The Next Step Program

"The transition from prison to the community for released offenders is a time of fear and self-doubt.  Many have little support.  Some are far from home in an unfamiliar city. A few may even be in dire need without an immediate roof over their heads."

   The Next Step Peer Support Program for Released Offenders is a program founded on a belief that there is potential for good in each person and that each person has the capacity to change. Personal support and encouragement may be the difference between succeeding or failing outside prison walls…and trust comes easier when somewhere in the support system there are persons who are not perceived as part of the correctional system - people who have taken the time to build relationships with inmates before they are released and who will be available to debrief with them on their fledgling efforts to adjust to community life.


   Offenders  need to experience a sense of belonging to the community in general, but more specifically to a smaller group where they can share their daily struggles and victories, listen and feel heard, give and gain support. Released offenders need to experience the love and support provided by chaplains and volunteers who journey with them, and to see a hand of acceptance reaching out in welcome from  the community they are attempting to re-enter.

   It is our firm belief that these men are far more than the crimes they have committed, and we are ready  to give them our support when they choose to make positive changes in their lives, and we are also ready to hold them accountable.

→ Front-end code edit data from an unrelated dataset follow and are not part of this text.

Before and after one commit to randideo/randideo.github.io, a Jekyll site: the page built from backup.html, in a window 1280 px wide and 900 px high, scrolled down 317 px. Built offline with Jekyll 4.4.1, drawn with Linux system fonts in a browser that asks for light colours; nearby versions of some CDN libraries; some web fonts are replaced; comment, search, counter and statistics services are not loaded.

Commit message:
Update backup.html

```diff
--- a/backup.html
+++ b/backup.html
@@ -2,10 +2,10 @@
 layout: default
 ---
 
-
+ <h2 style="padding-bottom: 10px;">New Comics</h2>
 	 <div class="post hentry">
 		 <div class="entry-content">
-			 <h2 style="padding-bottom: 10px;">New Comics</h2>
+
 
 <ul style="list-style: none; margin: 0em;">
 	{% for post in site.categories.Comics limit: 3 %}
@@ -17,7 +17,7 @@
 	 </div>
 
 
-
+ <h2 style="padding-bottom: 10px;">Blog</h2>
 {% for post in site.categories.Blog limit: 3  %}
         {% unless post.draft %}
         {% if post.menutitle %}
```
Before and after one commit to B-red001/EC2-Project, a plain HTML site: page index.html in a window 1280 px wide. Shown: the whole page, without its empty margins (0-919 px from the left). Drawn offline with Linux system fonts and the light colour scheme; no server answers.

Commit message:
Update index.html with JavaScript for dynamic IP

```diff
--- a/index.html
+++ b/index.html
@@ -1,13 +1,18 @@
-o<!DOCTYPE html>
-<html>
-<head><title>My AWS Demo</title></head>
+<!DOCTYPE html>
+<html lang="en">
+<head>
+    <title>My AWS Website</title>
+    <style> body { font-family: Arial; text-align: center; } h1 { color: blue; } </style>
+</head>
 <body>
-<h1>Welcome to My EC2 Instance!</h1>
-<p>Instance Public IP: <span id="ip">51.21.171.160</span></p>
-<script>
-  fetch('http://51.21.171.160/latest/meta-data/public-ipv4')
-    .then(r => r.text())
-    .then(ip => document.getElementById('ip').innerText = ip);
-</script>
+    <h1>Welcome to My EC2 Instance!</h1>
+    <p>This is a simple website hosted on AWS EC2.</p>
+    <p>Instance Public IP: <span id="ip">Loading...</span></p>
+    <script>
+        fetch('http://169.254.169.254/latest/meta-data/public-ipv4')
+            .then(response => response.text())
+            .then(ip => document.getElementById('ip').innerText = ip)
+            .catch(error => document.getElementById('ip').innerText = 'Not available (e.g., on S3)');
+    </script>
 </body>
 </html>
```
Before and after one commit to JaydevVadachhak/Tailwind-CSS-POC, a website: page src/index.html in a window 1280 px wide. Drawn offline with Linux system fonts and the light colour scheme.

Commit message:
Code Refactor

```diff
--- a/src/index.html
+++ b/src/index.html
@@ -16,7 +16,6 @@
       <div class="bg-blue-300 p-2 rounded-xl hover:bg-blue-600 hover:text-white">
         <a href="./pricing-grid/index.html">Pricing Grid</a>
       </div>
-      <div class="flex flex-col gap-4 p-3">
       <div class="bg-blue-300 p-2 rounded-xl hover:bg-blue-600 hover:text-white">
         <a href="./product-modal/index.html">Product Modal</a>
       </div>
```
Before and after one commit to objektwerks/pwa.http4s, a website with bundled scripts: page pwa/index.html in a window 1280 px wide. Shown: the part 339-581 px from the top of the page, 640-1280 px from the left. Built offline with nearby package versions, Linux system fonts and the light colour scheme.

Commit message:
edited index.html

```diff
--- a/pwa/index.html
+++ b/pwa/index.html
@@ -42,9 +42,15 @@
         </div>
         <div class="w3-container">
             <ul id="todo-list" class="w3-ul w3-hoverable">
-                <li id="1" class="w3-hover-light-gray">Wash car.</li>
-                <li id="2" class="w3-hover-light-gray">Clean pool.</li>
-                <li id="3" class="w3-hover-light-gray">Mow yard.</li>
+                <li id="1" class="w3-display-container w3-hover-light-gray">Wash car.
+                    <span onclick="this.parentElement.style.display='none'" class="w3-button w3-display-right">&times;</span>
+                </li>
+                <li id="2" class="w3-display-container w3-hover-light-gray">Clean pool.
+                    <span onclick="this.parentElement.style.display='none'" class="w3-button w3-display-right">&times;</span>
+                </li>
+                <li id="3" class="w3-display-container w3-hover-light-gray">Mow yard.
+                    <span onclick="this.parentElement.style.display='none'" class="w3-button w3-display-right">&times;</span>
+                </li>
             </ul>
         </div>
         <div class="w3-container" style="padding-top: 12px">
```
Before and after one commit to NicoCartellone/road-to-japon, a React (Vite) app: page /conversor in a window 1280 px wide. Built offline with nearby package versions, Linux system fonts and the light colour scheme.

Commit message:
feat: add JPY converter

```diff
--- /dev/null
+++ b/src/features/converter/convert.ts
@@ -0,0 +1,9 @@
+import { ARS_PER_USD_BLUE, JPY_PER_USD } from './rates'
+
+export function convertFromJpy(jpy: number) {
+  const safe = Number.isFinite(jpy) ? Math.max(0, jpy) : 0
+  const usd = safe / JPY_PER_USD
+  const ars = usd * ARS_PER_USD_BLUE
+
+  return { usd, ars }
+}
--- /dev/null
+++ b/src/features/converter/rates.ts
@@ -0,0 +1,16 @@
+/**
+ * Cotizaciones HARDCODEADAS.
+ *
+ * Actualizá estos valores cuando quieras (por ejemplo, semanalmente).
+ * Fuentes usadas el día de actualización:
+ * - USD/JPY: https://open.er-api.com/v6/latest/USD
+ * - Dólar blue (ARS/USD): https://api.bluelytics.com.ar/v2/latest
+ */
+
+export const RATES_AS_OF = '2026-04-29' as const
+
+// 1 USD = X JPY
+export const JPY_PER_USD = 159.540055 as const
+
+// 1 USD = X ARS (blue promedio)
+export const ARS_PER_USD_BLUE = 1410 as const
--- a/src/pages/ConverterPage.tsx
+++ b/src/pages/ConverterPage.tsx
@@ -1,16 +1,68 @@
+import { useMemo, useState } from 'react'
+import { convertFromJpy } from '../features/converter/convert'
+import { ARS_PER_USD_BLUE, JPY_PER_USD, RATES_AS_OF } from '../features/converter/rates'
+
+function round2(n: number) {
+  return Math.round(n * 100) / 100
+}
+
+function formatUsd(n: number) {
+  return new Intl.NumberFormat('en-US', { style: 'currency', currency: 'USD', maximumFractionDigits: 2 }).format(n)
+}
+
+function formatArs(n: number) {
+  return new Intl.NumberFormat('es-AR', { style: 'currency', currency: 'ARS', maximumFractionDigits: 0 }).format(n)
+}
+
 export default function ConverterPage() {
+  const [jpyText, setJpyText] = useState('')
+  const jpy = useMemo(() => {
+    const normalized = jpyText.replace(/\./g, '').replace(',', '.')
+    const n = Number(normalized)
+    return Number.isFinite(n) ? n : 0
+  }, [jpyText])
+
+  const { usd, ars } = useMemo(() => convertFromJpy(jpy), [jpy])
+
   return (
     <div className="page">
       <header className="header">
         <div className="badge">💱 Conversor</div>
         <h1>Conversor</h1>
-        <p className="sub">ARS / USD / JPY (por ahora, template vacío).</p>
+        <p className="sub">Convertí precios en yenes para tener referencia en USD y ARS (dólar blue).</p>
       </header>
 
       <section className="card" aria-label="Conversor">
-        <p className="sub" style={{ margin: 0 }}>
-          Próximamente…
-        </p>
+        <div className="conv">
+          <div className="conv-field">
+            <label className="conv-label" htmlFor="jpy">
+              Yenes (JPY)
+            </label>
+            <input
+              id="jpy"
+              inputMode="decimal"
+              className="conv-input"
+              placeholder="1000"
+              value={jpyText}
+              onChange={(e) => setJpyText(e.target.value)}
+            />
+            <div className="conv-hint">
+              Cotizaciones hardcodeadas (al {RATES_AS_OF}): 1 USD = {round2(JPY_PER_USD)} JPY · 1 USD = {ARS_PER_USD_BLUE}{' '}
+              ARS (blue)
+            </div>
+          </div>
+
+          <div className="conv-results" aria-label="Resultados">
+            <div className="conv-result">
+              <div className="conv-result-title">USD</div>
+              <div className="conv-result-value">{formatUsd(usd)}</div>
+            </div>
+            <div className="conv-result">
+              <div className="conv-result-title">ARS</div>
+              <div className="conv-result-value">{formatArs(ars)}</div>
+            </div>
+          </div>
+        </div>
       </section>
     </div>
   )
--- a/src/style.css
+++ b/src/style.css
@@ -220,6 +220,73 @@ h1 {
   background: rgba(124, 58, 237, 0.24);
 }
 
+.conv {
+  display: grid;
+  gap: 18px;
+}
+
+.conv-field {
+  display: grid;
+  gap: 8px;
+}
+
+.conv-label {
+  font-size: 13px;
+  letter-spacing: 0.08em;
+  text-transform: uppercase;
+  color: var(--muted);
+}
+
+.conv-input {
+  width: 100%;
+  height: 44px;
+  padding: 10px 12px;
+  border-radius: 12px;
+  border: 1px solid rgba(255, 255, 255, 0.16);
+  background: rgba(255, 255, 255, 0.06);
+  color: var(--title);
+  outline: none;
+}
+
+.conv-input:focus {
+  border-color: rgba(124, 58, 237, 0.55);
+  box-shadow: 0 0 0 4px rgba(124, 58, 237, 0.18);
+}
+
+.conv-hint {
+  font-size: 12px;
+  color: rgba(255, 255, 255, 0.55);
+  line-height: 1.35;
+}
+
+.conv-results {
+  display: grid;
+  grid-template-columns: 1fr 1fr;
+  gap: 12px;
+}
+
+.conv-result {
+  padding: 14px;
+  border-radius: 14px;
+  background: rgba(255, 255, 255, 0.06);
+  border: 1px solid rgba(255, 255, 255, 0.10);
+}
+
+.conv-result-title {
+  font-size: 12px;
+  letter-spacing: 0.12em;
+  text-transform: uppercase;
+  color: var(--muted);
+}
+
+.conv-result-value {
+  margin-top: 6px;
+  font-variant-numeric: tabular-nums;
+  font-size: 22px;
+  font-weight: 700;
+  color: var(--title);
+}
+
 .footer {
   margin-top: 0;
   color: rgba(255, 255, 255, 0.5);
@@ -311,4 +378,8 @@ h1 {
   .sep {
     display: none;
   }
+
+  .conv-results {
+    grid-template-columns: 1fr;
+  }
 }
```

   We acknowledge that the success of Next Step programming is built on a team effort. In practical terms this includes prison administrators, reintegration personnel, parole officers in the prison and community, halfway house personnel, chaplains in the prison and the community, professionals involved in treatment, volunteers, and all other agencies and community members assisting in the reintegration process.




The Purpose of Next Step: 
It is our vision that this program provide:
  • The support of weekly group meetings where participants can share their struggles and accomplishments  in an atmosphere of trust and the readiness to affirm/challenge.
  • Personal development programming, using psycho-spiritual tools such as the Enneagram and Non-violent Communication to help participants grow in understanding self and others, and become committed  to transparency and honesty in their daily lives.
  • Practical input on money management, addictions, nutrition, etc.
  • Personal support through one-to-one meetings, prior to release and during parolees’ first months in the community.
  • Limited financial assistance based on the resources of Next Step and the needs of the individual.
  • The support of volunteers who provide encouragement, friendship, and insight at weekly meetings and beyond.
  • A “corridor of support” into the community consisting of assistance getting I.D.s and birth certificates, in finding avenues to employment, housing, social assistance, opportunities for further education and/or job training.
  • Clear communication and networking with prison and parole personnel.
  • Accountability to benefactors and sponsoring faith groups in the form of updates on what is happening in Next Step and how donations are being used.


Who can participate?

   The number of members participating in Next Step programming  varies between 8 and 10 inmates and parolees, with 2 coming from Rockwood Institution on temporary passes and the others living at Quixote House, halfway houses, or with family. Participants come from every religious affiliation and no religious affiliation. They range in age from early 20’s to late 50’s. Some are single and some in partnerships; some have family connections/support and others do not.  Participants come from a variety of ethnic backgrounds. 

They have a few things in common:

  • Commitment to taking their lives in a new direction.
  • Desire to meet in a group setting conducive to open and honest sharing.
  • Willingness to make Thursday night meeting a top priority.
  • Realization that they need support.

Guiding Principles:


1. Circumstance of the past and time spent in prison combine to produce men who are wounded. Support for parolees calls for a blend of gentleness and firm, structured presence so they will feel both encouraged and challenged.


2. While acknowledging their brokenness, offenders also need to see a reflection of their own potential and goodness in the eyes of those who journey with them, so they can eventually come to see it on their own.


3. Failure to succeed on a first release is not to be  judged as a permanent failure, but potentially the “one step back” preceding or following the “two steps forward” in an ongoing journey to greater self-knowledge including a deeper awareness of  one’s own weakness and a deeper understanding of the pitfalls for which one must be prepared.